======== INFORMATION GIVEN
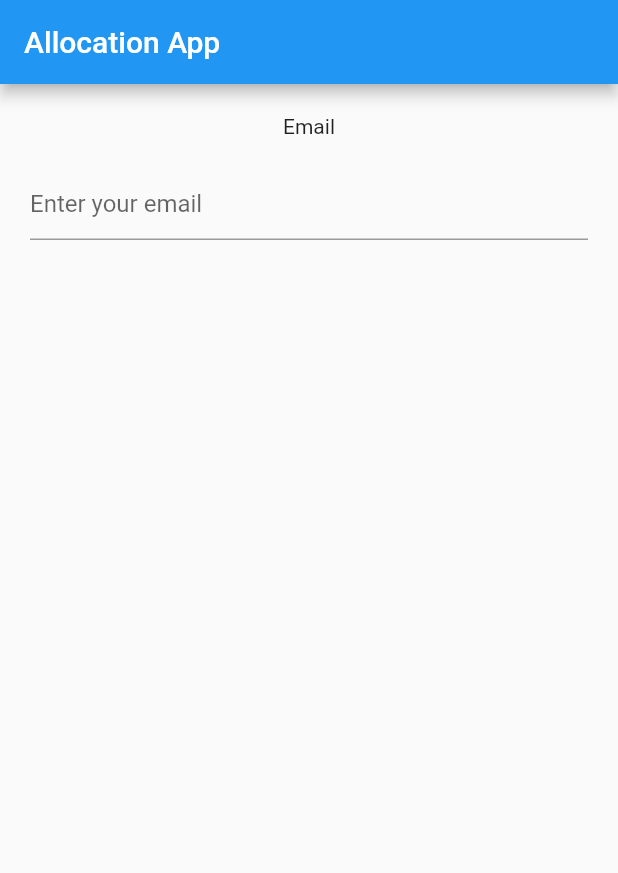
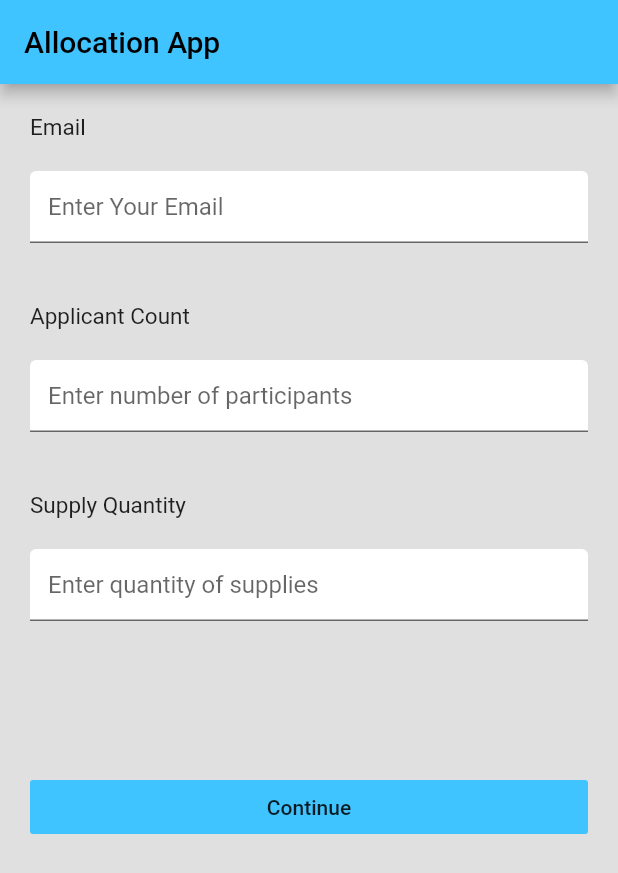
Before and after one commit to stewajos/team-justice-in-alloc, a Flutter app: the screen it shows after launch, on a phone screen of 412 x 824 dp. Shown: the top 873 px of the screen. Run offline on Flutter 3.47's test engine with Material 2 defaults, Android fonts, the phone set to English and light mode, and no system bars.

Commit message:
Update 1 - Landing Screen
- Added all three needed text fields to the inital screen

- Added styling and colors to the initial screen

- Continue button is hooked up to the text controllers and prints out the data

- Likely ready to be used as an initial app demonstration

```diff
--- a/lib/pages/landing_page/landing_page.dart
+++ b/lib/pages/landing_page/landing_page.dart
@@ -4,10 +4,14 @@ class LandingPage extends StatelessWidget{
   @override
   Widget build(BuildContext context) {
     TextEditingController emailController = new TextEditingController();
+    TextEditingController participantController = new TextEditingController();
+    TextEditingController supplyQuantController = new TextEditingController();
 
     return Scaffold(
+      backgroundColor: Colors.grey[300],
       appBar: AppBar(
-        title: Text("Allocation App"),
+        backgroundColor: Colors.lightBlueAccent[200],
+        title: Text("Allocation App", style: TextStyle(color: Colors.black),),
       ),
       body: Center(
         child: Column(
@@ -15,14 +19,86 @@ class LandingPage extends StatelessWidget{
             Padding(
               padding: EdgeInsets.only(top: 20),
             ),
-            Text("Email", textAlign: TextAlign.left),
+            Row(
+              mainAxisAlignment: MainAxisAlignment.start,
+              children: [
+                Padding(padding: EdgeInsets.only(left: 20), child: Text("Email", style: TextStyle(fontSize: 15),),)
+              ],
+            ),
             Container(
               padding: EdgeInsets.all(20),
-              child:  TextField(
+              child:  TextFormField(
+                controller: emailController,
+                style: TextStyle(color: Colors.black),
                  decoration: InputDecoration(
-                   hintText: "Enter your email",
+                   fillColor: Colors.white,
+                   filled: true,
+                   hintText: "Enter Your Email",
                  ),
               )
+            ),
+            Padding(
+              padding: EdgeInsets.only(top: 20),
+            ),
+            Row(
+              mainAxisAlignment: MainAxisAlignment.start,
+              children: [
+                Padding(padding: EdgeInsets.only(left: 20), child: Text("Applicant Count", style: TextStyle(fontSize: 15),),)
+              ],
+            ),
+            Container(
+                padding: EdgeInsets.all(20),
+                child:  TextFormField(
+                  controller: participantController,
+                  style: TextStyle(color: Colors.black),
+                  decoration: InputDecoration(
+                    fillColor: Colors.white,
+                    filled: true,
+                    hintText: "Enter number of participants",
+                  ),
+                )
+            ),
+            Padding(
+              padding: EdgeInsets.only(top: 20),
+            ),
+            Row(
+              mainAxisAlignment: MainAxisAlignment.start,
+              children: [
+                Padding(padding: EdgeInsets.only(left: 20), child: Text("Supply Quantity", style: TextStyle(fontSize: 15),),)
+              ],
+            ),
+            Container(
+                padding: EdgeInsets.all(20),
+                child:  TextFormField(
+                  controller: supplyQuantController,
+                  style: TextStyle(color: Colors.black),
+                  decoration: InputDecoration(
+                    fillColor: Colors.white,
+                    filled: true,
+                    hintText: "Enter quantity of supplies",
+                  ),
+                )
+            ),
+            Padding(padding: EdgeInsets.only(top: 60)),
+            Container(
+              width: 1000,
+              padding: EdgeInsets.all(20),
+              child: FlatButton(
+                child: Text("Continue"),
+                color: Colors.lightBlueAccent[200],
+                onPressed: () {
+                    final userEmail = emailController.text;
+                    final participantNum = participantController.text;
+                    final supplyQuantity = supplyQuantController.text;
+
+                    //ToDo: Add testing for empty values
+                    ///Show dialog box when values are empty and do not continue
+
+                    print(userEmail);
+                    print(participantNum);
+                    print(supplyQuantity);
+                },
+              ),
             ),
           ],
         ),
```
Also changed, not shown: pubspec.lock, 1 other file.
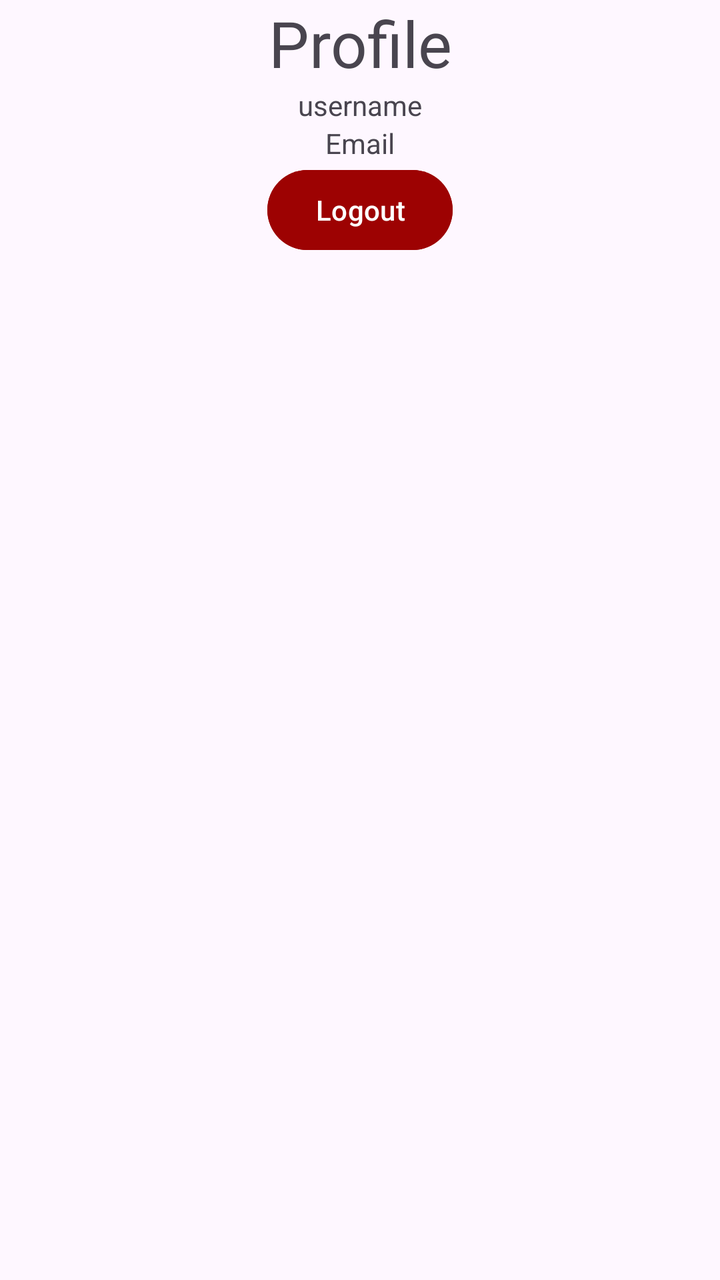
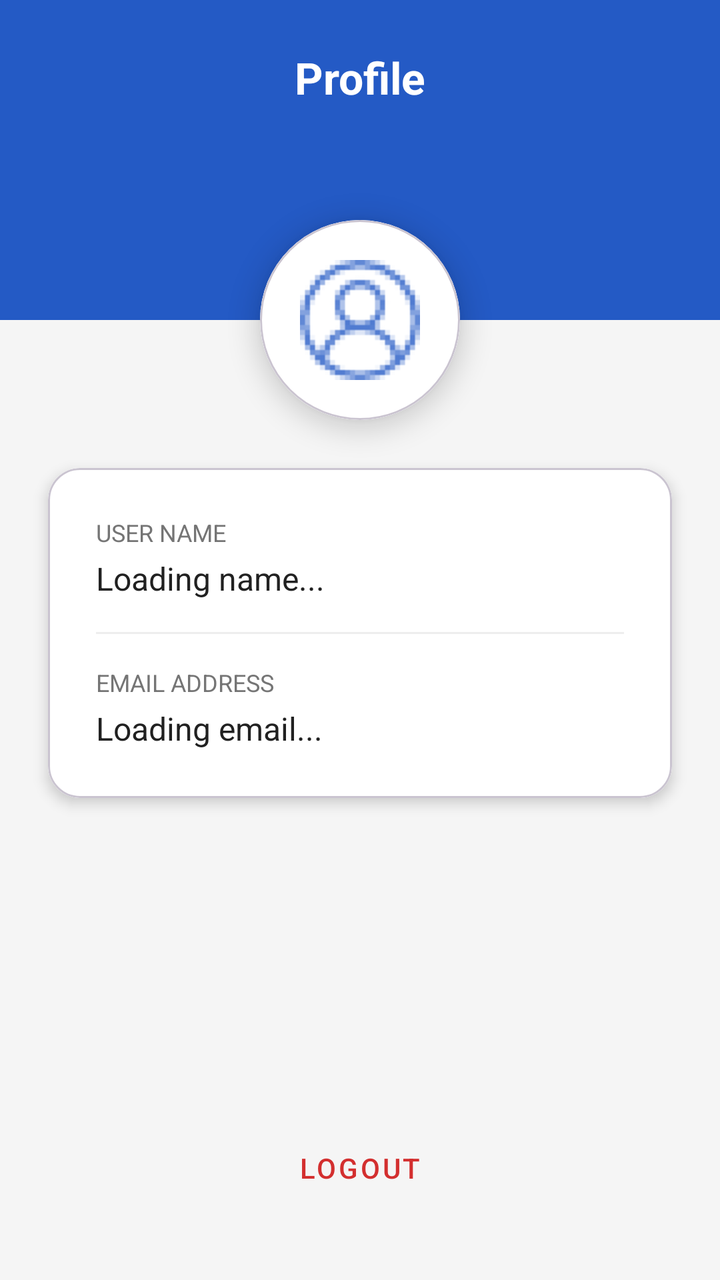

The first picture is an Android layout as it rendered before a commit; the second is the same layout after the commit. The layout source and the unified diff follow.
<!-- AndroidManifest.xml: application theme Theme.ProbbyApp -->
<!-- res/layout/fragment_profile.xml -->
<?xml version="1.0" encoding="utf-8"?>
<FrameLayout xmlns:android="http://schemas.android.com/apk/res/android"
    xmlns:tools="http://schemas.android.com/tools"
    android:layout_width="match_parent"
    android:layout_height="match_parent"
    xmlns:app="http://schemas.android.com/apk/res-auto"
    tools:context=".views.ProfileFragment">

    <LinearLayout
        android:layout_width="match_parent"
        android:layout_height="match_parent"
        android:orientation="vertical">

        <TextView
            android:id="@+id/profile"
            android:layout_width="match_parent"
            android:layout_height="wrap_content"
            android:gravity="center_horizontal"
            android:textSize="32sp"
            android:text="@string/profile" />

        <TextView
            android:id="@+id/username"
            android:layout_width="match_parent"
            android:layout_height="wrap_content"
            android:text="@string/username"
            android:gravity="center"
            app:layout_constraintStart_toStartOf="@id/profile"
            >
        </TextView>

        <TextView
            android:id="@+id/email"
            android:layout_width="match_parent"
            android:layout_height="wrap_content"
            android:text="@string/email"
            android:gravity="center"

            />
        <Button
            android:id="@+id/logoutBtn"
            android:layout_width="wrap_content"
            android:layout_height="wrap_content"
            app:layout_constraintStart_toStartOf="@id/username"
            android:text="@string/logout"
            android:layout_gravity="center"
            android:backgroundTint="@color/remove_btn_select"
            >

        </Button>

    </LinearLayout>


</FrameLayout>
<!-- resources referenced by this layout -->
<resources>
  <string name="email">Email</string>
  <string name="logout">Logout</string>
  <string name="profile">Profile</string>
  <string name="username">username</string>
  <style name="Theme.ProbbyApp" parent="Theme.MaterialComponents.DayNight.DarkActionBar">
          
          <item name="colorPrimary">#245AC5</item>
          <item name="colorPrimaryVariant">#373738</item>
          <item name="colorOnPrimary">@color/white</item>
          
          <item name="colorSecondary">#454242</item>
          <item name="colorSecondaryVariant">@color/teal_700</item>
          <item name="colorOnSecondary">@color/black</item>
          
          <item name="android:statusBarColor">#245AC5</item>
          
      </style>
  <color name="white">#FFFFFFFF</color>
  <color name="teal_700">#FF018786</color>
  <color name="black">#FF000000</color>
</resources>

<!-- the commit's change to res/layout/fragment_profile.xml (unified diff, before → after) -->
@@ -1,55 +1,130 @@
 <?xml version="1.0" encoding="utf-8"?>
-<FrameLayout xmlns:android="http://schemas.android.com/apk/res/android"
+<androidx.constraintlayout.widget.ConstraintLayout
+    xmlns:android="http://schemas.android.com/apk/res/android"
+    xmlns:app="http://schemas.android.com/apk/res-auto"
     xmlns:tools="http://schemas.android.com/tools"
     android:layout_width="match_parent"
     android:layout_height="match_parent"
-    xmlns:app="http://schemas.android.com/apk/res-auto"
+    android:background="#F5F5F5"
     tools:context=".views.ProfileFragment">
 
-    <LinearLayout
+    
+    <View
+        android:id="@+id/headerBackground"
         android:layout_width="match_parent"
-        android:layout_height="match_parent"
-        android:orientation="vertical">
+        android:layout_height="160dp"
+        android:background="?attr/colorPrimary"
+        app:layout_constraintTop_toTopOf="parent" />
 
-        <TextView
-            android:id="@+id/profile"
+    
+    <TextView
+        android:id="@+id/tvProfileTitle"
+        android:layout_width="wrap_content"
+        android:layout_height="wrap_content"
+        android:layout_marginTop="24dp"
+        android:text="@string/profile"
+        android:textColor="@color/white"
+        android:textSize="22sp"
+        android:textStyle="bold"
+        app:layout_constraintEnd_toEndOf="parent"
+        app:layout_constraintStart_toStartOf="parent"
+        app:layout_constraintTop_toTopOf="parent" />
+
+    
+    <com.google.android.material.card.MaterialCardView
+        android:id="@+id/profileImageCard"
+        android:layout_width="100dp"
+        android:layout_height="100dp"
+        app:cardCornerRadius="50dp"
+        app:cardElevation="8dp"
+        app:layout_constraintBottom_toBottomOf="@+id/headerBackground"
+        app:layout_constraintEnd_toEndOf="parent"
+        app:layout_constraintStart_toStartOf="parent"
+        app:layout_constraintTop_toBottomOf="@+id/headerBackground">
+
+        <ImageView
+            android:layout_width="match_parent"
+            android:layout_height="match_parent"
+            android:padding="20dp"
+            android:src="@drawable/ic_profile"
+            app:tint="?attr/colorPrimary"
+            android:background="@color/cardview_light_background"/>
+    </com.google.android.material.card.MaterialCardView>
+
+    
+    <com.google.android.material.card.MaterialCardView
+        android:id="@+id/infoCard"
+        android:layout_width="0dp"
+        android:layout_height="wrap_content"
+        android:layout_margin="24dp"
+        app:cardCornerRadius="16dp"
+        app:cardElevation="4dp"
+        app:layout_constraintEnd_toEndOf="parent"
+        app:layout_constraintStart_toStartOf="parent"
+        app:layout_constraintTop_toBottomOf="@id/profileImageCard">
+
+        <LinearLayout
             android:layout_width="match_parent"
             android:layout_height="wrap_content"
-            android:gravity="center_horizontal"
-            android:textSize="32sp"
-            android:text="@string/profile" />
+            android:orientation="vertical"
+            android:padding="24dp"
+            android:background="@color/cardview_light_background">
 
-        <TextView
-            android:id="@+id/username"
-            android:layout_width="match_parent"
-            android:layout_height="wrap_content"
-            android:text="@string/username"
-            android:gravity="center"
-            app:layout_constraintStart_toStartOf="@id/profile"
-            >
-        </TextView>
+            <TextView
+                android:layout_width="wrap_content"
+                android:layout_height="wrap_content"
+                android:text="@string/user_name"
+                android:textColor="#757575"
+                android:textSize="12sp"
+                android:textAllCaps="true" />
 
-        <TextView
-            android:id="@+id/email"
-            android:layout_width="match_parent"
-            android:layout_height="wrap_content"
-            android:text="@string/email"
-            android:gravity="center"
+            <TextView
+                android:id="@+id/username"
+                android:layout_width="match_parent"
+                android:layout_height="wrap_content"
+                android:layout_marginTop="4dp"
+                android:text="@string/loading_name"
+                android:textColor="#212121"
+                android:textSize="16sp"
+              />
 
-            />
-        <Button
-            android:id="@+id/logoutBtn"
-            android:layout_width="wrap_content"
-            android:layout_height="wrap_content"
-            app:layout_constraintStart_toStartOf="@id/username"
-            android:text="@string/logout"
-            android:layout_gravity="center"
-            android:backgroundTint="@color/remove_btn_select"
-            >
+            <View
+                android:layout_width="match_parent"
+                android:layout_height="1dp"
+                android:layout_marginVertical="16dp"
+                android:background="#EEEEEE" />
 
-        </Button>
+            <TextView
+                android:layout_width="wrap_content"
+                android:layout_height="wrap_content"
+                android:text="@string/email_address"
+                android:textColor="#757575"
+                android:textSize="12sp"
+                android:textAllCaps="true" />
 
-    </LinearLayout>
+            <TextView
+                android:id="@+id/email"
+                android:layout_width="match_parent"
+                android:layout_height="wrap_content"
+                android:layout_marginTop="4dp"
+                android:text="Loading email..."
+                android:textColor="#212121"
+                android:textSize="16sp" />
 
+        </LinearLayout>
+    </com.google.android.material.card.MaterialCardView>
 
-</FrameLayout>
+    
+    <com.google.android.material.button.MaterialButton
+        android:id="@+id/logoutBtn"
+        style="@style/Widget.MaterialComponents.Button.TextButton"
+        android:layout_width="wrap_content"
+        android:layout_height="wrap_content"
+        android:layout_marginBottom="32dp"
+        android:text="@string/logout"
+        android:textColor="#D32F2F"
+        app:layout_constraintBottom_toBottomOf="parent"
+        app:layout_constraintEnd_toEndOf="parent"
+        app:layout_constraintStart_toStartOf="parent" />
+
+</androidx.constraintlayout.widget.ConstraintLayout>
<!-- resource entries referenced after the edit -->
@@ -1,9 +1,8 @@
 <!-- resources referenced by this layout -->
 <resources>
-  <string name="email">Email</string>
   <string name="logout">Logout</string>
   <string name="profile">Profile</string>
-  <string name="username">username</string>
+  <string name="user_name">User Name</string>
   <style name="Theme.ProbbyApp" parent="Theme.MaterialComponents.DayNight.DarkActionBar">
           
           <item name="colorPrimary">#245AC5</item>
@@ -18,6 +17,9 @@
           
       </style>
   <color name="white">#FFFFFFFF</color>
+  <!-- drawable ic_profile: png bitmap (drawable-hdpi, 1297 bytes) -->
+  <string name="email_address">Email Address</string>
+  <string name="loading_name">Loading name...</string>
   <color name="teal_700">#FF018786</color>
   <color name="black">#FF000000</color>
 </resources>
================
PROBLEM DESCRIPTION: Every line where "LinearLayout" appears must be returned from the listing above.

REPLY TO THE EXERCISE:
    <LinearLayout
    </LinearLayout>
-    <LinearLayout
+        <LinearLayout
-    </LinearLayout>
+        </LinearLayout>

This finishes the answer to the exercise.